But when, after my conversion, I began to study the Bible, one of the first discoveries I made was as to the place which the earthly people hold in the divine economy. I came to see that Jerusalem is the centre of God's purposes for earth. I came to recognise the identity of the Antichrist of the New Testament with the Antichrist of the Old ; and as a corollary from this, that he is primarily an oppressor and a persecutor of Daniel's city and people. Then again, when the temporal power of the Papacy was destroyed, and Rome became the peaceful capital of the Italian kingdom, the event seemed to me to remove the keystone of the arch on which my discarded belief had rested. This one fact, I submit, has utterly discredited the once received interpretation of the 17th chapter of Revelation. Nothing can be clearer than that the harlot is distinct from the Beast, and every addition that can be made to the weight of proof that the scarlet woman is the Apostate Church only serves to deepen our conviction that the Apostate Church, is not the Beast.
I am not assuming that all accept this conclusion: I am merely giving in brief outline the grounds which have, led so many of us to change our views upon the subject. And here I would say that if 1 thought this change of opinion were calculated to modify our hostility to Rome, I for one would have no heart in urging even what I believe to be the plain teaching of Scripture. But I think it will be found that - in the Church of England, at all events - they who are looking for a personal Antichrist are precisely the men who are opposing most strenuously the sinister and insidious encroachments of Popery, while as earnestly adhering to the old beliefs now being undermined by the no less disastrous influence of rapidly advancing scepticism.
And this is as it should be. If these discussions are not to be purely academic, if the study of prophecy is to influence our faith and conduct, we shall learn thereby to judge rightly of prevailing currents of thought in the day we live in. And when we find some who still call themselves Evangelicals, pandering to innovations such as vestments, and ornaments, and posturings, we refuse to go a single step with them on the road they are thus entering upon, because, by the light of divine prophecy, we can see the end to which it leads. If the Apostate Church be indeed the harlot, then let us remember the divine precept, "Remove thy way far from her, and come not nigh the door of her house " (Prov. v. 8). But here I pause to say this: We yield to none in the intensity of our Protestantism; and a religion which trades in priestcraft and millinery we regard, as Christian men, with abhorrence, and, as intellectual men, with contempt. But we prize our Protestantism first and most because it places the Word of God in our hands, and beats back every influence that would rob us of it; and, therefore, while refusing to pander to Rome in any way, we are not blind to the meaning of the sustained attack now directed against the Bible.

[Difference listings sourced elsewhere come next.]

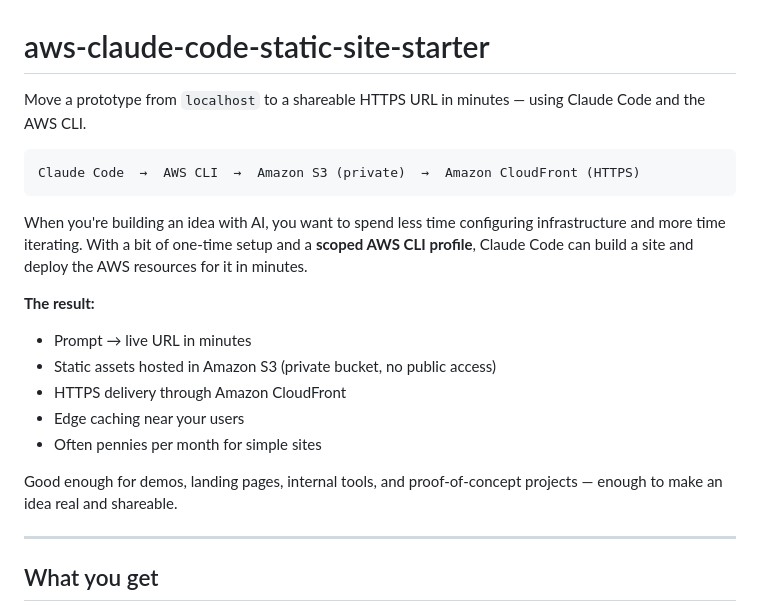
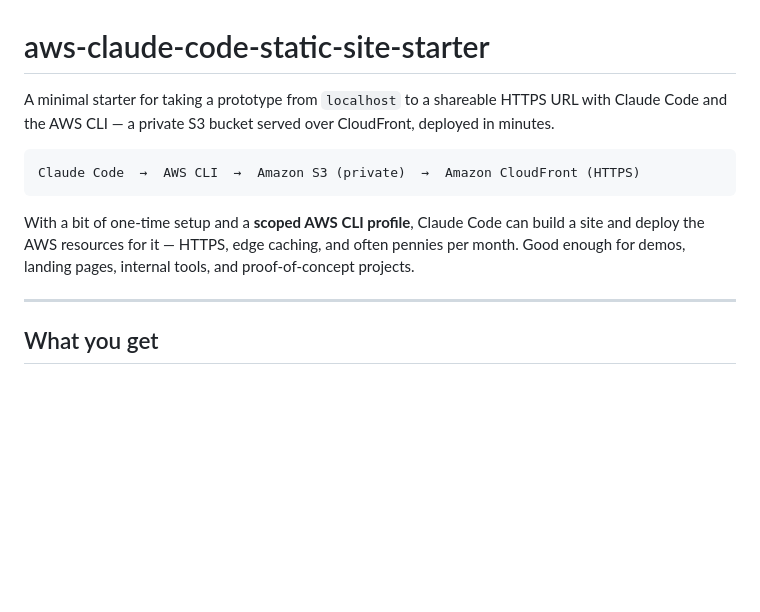
Before and after one commit to bborofka/aws-claude-code-static-site-starter, a Markdown page: README.md, the part around the change. GitHub-like rendering; blank space fills up the shorter version.

Commit message:
Condense README intro into a summary
Rephrase the opening so it reads as a short summary rather than the
full text of the original LinkedIn post.

Co-Authored-By: Claude Opus 4.8 <noreply@anthropic.com>

````diff
--- a/README.md
+++ b/README.md
@@ -1,27 +1,17 @@
 # aws-claude-code-static-site-starter
 
-Move a prototype from `localhost` to a shareable HTTPS URL in minutes — using
-Claude Code and the AWS CLI.
+A minimal starter for taking a prototype from `localhost` to a shareable HTTPS
+URL with Claude Code and the AWS CLI — a private S3 bucket served over
+CloudFront, deployed in minutes.
 
 ```text
 Claude Code  →  AWS CLI  →  Amazon S3 (private)  →  Amazon CloudFront (HTTPS)
 ```
 
-When you're building an idea with AI, you want to spend less time configuring
-infrastructure and more time iterating. With a bit of one-time setup and a
-**scoped AWS CLI profile**, Claude Code can build a site and deploy the AWS
-resources for it in minutes.
-
-**The result:**
-
-- Prompt → live URL in minutes
-- Static assets hosted in Amazon S3 (private bucket, no public access)
-- HTTPS delivery through Amazon CloudFront
-- Edge caching near your users
-- Often pennies per month for simple sites
-
-Good enough for demos, landing pages, internal tools, and proof-of-concept
-projects — enough to make an idea real and shareable.
+With a bit of one-time setup and a **scoped AWS CLI profile**, Claude Code can
+build a site and deploy the AWS resources for it — HTTPS, edge caching, and
+often pennies per month. Good enough for demos, landing pages, internal tools,
+and proof-of-concept projects.
 
 ---
 
````
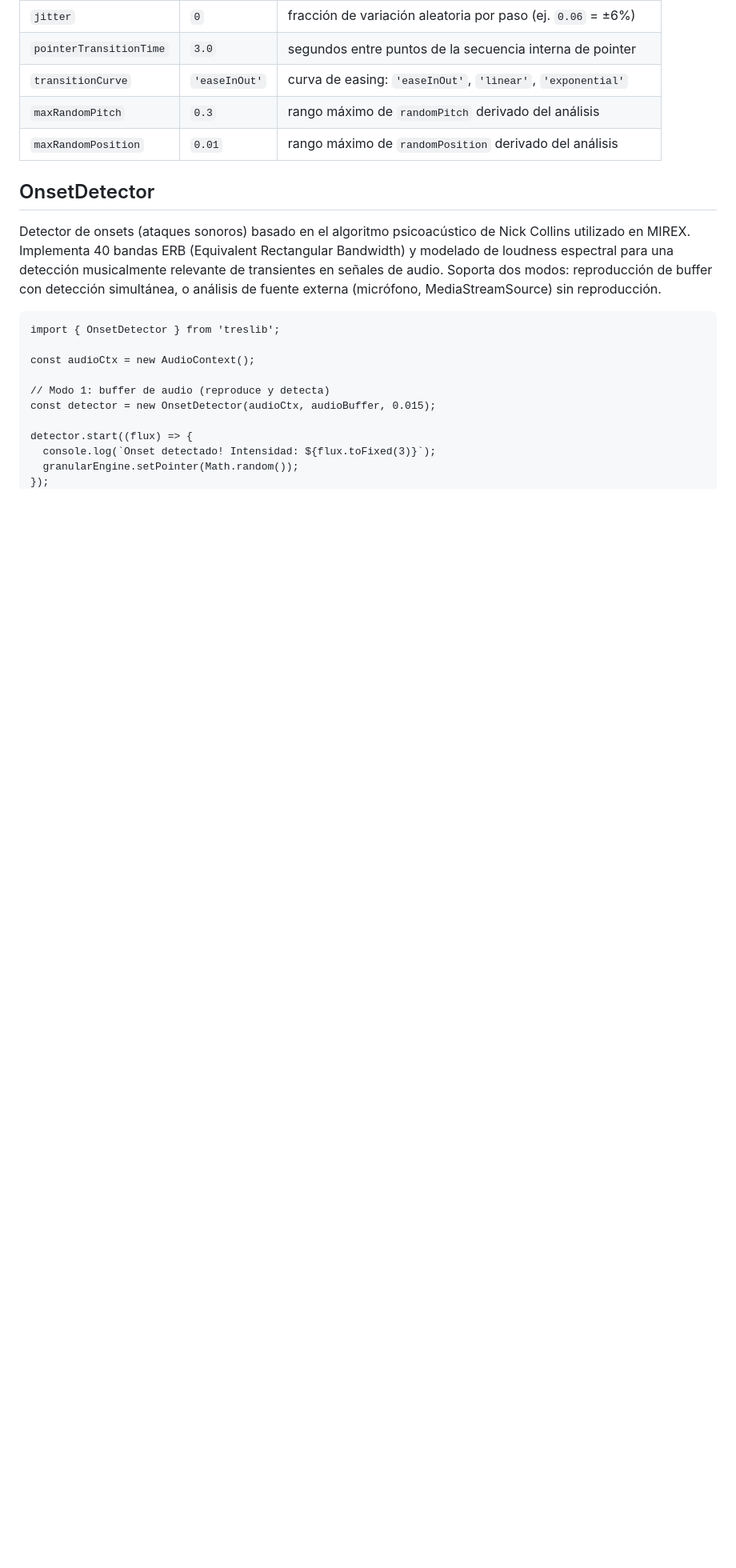
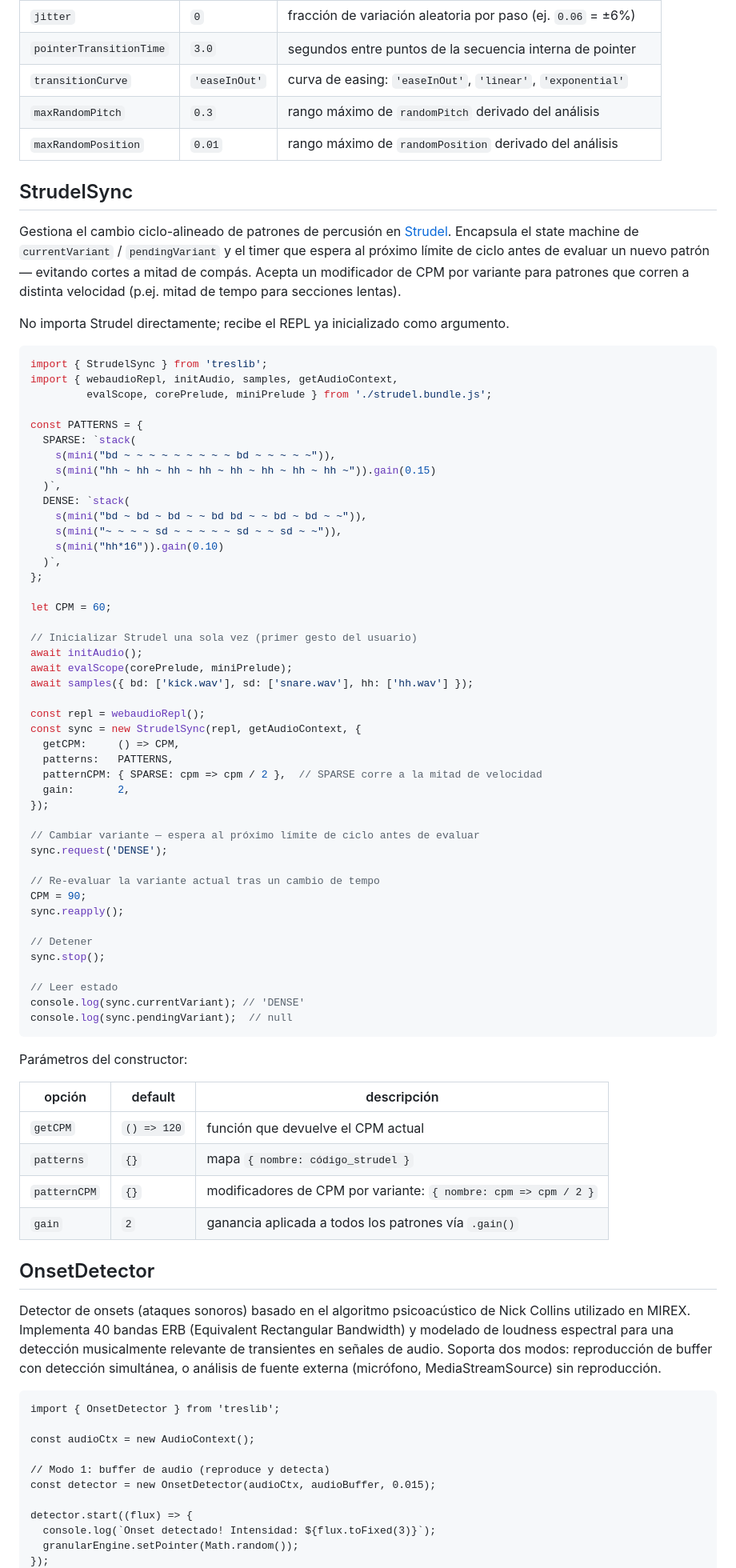
Before and after one commit to EmilioOcelotl/treslib, a Markdown page: README.md, the part around one of its changes. Shown at 80% size. Drawn GitHub-style; blank space fills up the shorter version.

Commit message:
readme con nueva clase y referencias

````diff
--- a/README.md
+++ b/README.md
@@ -319,6 +319,68 @@ Parámetros del constructor:
 | `maxRandomPitch` | `0.3` | rango máximo de `randomPitch` derivado del análisis |
 | `maxRandomPosition` | `0.01` | rango máximo de `randomPosition` derivado del análisis |
 
+## StrudelSync
+
+Gestiona el cambio ciclo-alineado de patrones de percusión en [Strudel](https://strudel.cc). Encapsula el state machine de `currentVariant` / `pendingVariant` y el timer que espera al próximo límite de ciclo antes de evaluar un nuevo patrón — evitando cortes a mitad de compás. Acepta un modificador de CPM por variante para patrones que corren a distinta velocidad (p.ej. mitad de tempo para secciones lentas).
+
+No importa Strudel directamente; recibe el REPL ya inicializado como argumento.
+
+```js
+import { StrudelSync } from 'treslib';
+import { webaudioRepl, initAudio, samples, getAudioContext,
+         evalScope, corePrelude, miniPrelude } from './strudel.bundle.js';
+
+const PATTERNS = {
+  SPARSE: `stack(
+    s(mini("bd ~ ~ ~ ~ ~ ~ ~ ~ ~ bd ~ ~ ~ ~ ~")),
+    s(mini("hh ~ hh ~ hh ~ hh ~ hh ~ hh ~ hh ~ hh ~")).gain(0.15)
+  )`,
+  DENSE: `stack(
+    s(mini("bd ~ bd ~ bd ~ ~ bd bd ~ ~ bd ~ bd ~ ~")),
+    s(mini("~ ~ ~ ~ sd ~ ~ ~ ~ ~ sd ~ ~ sd ~ ~")),
+    s(mini("hh*16")).gain(0.10)
+  )`,
+};
+
+let CPM = 60;
+
+// Inicializar Strudel una sola vez (primer gesto del usuario)
+await initAudio();
+await evalScope(corePrelude, miniPrelude);
+await samples({ bd: ['kick.wav'], sd: ['snare.wav'], hh: ['hh.wav'] });
+
+const repl = webaudioRepl();
+const sync = new StrudelSync(repl, getAudioContext, {
+  getCPM:     () => CPM,
+  patterns:   PATTERNS,
+  patternCPM: { SPARSE: cpm => cpm / 2 },  // SPARSE corre a la mitad de velocidad
+  gain:       2,
+});
+
+// Cambiar variante — espera al próximo límite de ciclo antes de evaluar
+sync.request('DENSE');
+
+// Re-evaluar la variante actual tras un cambio de tempo
+CPM = 90;
+sync.reapply();
+
+// Detener
+sync.stop();
+
+// Leer estado
+console.log(sync.currentVariant); // 'DENSE'
+console.log(sync.pendingVariant);  // null
+```
+
+Parámetros del constructor:
+
+| opción | default | descripción |
+|---|---|---|
+| `getCPM` | `() => 120` | función que devuelve el CPM actual |
+| `patterns` | `{}` | mapa `{ nombre: código_strudel }` |
+| `patternCPM` | `{}` | modificadores de CPM por variante: `{ nombre: cpm => cpm / 2 }` |
+| `gain` | `2` | ganancia aplicada a todos los patrones vía `.gain()` |
+
 ## OnsetDetector
 
 Detector de onsets (ataques sonoros) basado en el algoritmo psicoacústico de Nick Collins utilizado en MIREX. Implementa 40 bandas ERB (Equivalent Rectangular Bandwidth) y modelado de loudness espectral para una detección musicalmente relevante de transientes en señales de audio. Soporta dos modos: reproducción de buffer con detección simultánea, o análisis de fuente externa (micrófono, MediaStreamSource) sin reproducción.
````
Also changed, not shown: other parts of README.md (+5 -0 lines).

The position, of Popery is akin to that of Judaism in Messianic times; it. has not renounced the truth, but it holds it down in unrighteousness. The great dogmas of the Christian faith remain - the divinity of Christ, redemption through His blood, the authenticity and divine authority of Holy Scripture - but their practical worth, their spiritual power, are destroyed by the mass of human tradition and error by which they are corrupted and concealed. We rejoice, therefore, in believing that many a pious Romanist may be numbered among God's elect.
But infidelity absolutely separates from Christ: it is not a perversion of the faith, but an unequivocal denial of it. Most true it is that superstition is one of the surest roads to unbelief; but yet of the superstitious we may have hope, whereas the infidel is beyond redemption. In assuming, as I do, a future personal Antichrist, I would guard against the idea that I base my belief upon, the writings of the Fathers. My belief is based upon the plain language of Scripture; and the only value I here claim for the judgment of the early church is the proof it gives that Scripture seems at least to teach that the man of prophecy will not be a system, but a person. This much, indeed, I presume no one will be so perverse as to deny.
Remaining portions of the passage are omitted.